• EXTRACTED MATERIAL
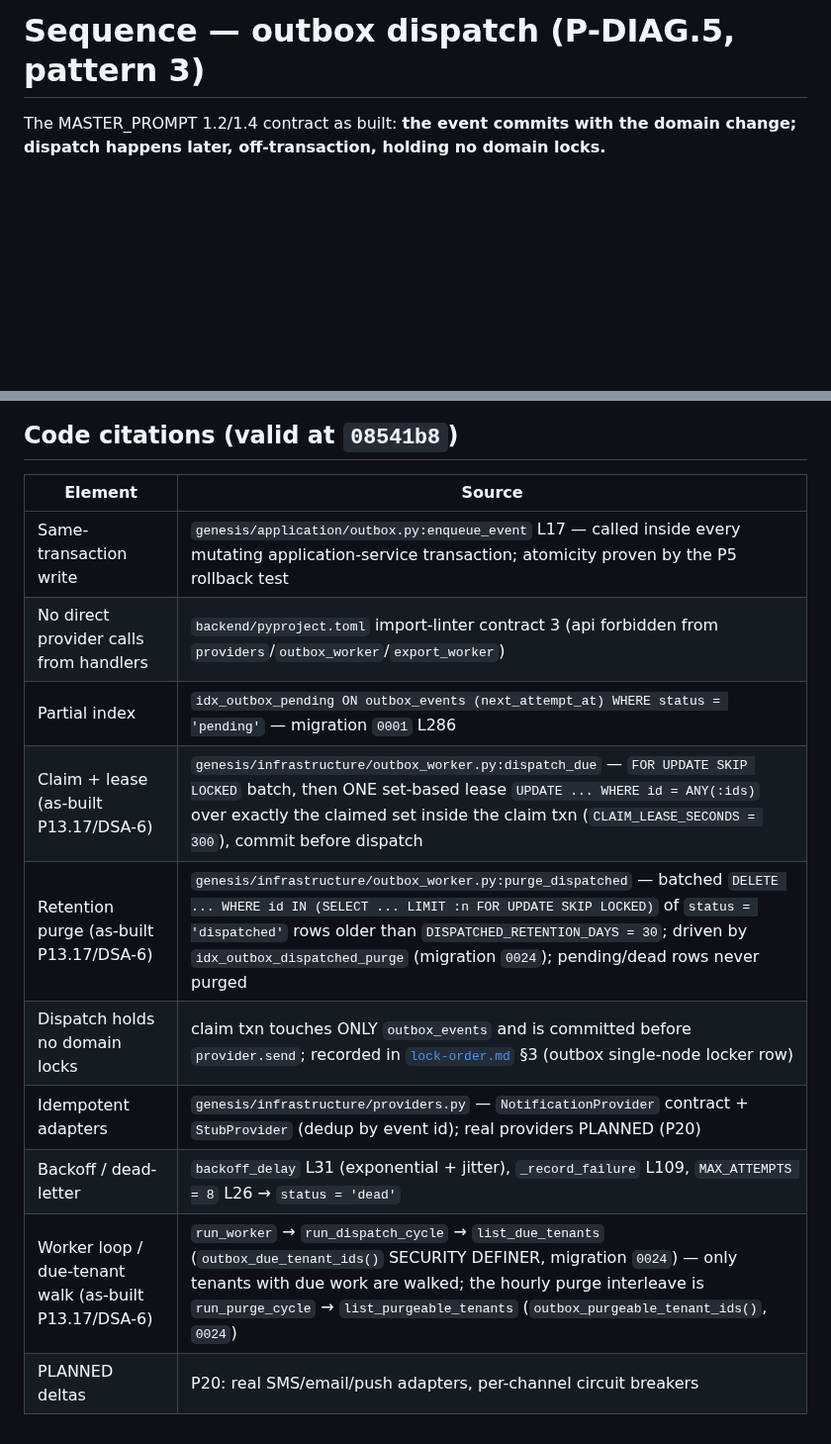
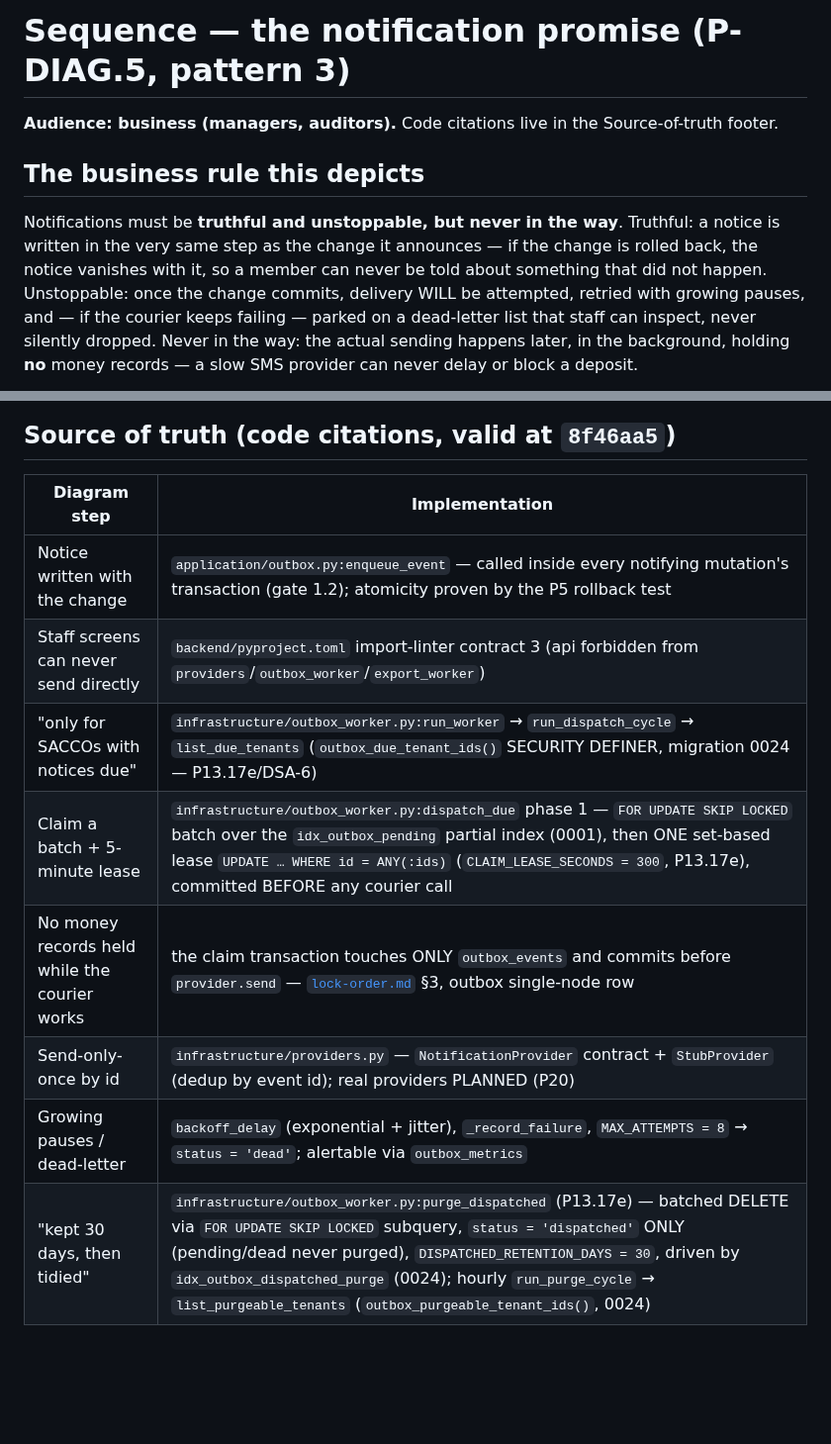
Before and after one commit to Benson-Kim/genesis-sacco, a Markdown page: docs/diagrams/sequence-outbox-dispatch.md, 2 parts joined by grey strips. Shown at 99% size. Rendered like a GitHub page; blank space fills up the shorter version.

````diff
--- a/docs/diagrams/sequence-outbox-dispatch.md
+++ b/docs/diagrams/sequence-outbox-dispatch.md
@@ -1,23 +1,36 @@
 <!--
   P-DIAG.5 — Sequence 3/3: the OUTBOX DISPATCH pattern (as-built)
   Authored against main @ 08541b860f1445b16c342c39b6606d86b9dbeb17
+  Redrawn business-readable and reconciled to main @
+  8f46aa54250ff1a066af423924f3eb54a9c72fb7 by the P-DIAG drift MR
+  (code citations moved to the Source-of-truth footer; the P13.17e
+  as-built markers kept). P20 is the remaining named incoming change;
+  it flips its PLANNED notes in its own MR.
   Drift rule: v1.2 rule 11 — any MR that changes the enqueue contract,
   the claim/lease shape, the backoff/dead-letter policy or the
-  no-domain-locks rule MUST update this file in the same MR. P13.17(e)
-  (DSA-6) landed via !44 — its markers below are flipped to as-built
-  (set-based lease, retention purge, due-tenant discovery). P20 is the
-  remaining named incoming change; it flips its PLANNED notes in its
-  own MR.
+  no-domain-locks rule MUST update this file in the same MR.
   Lock authority: the claim is the lock-order.md §3 outbox_events
   single-node locker row ("dispatch holds NO domain locks") — cited,
   never restated.
 -->
 
-# Sequence — outbox dispatch (P-DIAG.5, pattern 3)
+# Sequence — the notification promise (P-DIAG.5, pattern 3)
 
-The MASTER_PROMPT 1.2/1.4 contract as built: **the event commits with
-the domain change; dispatch happens later, off-transaction, holding no
-domain locks.**
+**Audience: business (managers, auditors).** Code citations live in
+the Source-of-truth footer.
+
+## The business rule this depicts
+
+Notifications must be **truthful and unstoppable, but never in the
+way**. Truthful: a notice is written in the very same step as the
+change it announces — if the change is rolled back, the notice
+vanishes with it, so a member can never be told about something that
+did not happen. Unstoppable: once the change commits, delivery WILL be
+attempted, retried with growing pauses, and — if the courier keeps
+failing — parked on a dead-letter list that staff can inspect, never
+silently dropped. Never in the way: the actual sending happens later,
+in the background, holding **no** money records — a slow SMS provider
+can never delay or block a deposit.
 
 ```mermaid
 sequenceDiagram
@@ -60,17 +71,15 @@ sequenceDiagram
     end
 ```
 
-## Code citations (valid at `08541b8`)
+## Source of truth (code citations, valid at `8f46aa5`)
 
-| Element | Source |
+| Diagram step | Implementation |
 |---|---|
-| Same-transaction write | `genesis/application/outbox.py:enqueue_event` L17 — called inside every mutating application-service transaction; atomicity proven by the P5 rollback test |
-| No direct provider calls from handlers | `backend/pyproject.toml` import-linter contract 3 (api forbidden from `providers`/`outbox_worker`/`export_worker`) |
-| Partial index | `idx_outbox_pending ON outbox_events (next_attempt_at) WHERE status = 'pending'` — migration `0001` L286 |
-| Claim + lease (as-built P13.17/DSA-6) | `genesis/infrastructure/outbox_worker.py:dispatch_due` — `FOR UPDATE SKIP LOCKED` batch, then ONE set-based lease `UPDATE ... WHERE id = ANY(:ids)` over exactly the claimed set inside the claim txn (`CLAIM_LEASE_SECONDS = 300`), commit before dispatch |
-| Retention purge (as-built P13.17/DSA-6) | `genesis/infrastructure/outbox_worker.py:purge_dispatched` — batched `DELETE ... WHERE id IN (SELECT ... LIMIT :n FOR UPDATE SKIP LOCKED)` of `status = 'dispatched'` rows older than `DISPATCHED_RETENTION_DAYS = 30`; driven by `idx_outbox_dispatched_purge` (migration `0024`); pending/dead rows never purged |
-| Dispatch holds no domain locks | claim txn touches ONLY `outbox_events` and is committed before `provider.send`; recorded in [`lock-order.md`](lock-order.md) §3 (outbox single-node locker row) |
-| Idempotent adapters | `genesis/infrastructure/providers.py` — `NotificationProvider` contract + `StubProvider` (dedup by event id); real providers PLANNED (P20) |
-| Backoff / dead-letter | `backoff_delay` L31 (exponential + jitter), `_record_failure` L109, `MAX_ATTEMPTS = 8` L26 → `status = 'dead'` |
-| Worker loop / due-tenant walk (as-built P13.17/DSA-6) | `run_worker` → `run_dispatch_cycle` → `list_due_tenants` (`outbox_due_tenant_ids()` SECURITY DEFINER, migration `0024`) — only tenants with due work are walked; the hourly purge interleave is `run_purge_cycle` → `list_purgeable_tenants` (`outbox_purgeable_tenant_ids()`, `0024`) |
-| PLANNED deltas | P20: real SMS/email/push adapters, per-channel circuit breakers |
+| Notice written with the change | `application/outbox.py:enqueue_event` — called inside every notifying mutation's transaction (gate 1.2); atomicity proven by the P5 rollback test |
+| Staff screens can never send directly | `backend/pyproject.toml` import-linter contract 3 (api forbidden from `providers`/`outbox_worker`/`export_worker`) |
+| "only for SACCOs with notices due" | `infrastructure/outbox_worker.py:run_worker` → `run_dispatch_cycle` → `list_due_tenants` (`outbox_due_tenant_ids()` SECURITY DEFINER, migration 0024 — P13.17e/DSA-6) |
+| Claim a batch + 5-minute lease | `infrastructure/outbox_worker.py:dispatch_due` phase 1 — `FOR UPDATE SKIP LOCKED` batch over the `idx_outbox_pending` partial index (0001), then ONE set-based lease `UPDATE … WHERE id = ANY(:ids)` (`CLAIM_LEASE_SECONDS = 300`, P13.17e), committed BEFORE any courier call |
+| No money records held while the courier works | the claim transaction touches ONLY `outbox_events` and commits before `provider.send` — [`lock-order.md`](lock-order.md) §3, outbox single-node row |
+| Send-only-once by id | `infrastructure/providers.py` — `NotificationProvider` contract + `StubProvider` (dedup by event id); real providers PLANNED (P20) |
+| Growing pauses / dead-letter | `backoff_delay` (exponential + jitter), `_record_failure`, `MAX_ATTEMPTS = 8` → `status = 'dead'`; alertable via `outbox_metrics` |
+| "kept 30 days, then tidied" | `infrastructure/outbox_worker.py:purge_dispatched` (P13.17e) — batched DELETE via `FOR UPDATE SKIP LOCKED` subquery, `status = 'dispatched'` ONLY (pending/dead never purged), `DISPATCHED_RETENTION_DAYS = 30`, driven by `idx_outbox_dispatched_purge` (0024); hourly `run_purge_cycle` → `list_purgeable_tenants` (`outbox_purgeable_tenant_ids()`, 0024) |
````
Also changed, not shown: other parts of docs/diagrams/sequence-outbox-dispatch.md (+21 -23 lines), docs/diagrams/sequence-committee-voting.md (+60 -63 lines), docs/diagrams/sequence-snapshot-bind-reverify.md (+78 -71 lines).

• TASK DESCRIPTION
The word is "letter". Copy every line above where it appears.

• ANSWER FOR THE TASK
   the claim/lease shape, the backoff/dead-letter policy or the
+failing — parked on a dead-letter list that staff can inspect, never
-| Backoff / dead-letter | `backoff_delay` L31 (exponential + jitter), `_record_failure` L109, `MAX_ATTEMPTS = 8` L26 → `status = 'dead'` |
+| Growing pauses / dead-letter | `backoff_delay` (exponential + jitter), `_record_failure`, `MAX_ATTEMPTS = 8` → `status = 'dead'`; alertable via `outbox_metrics` |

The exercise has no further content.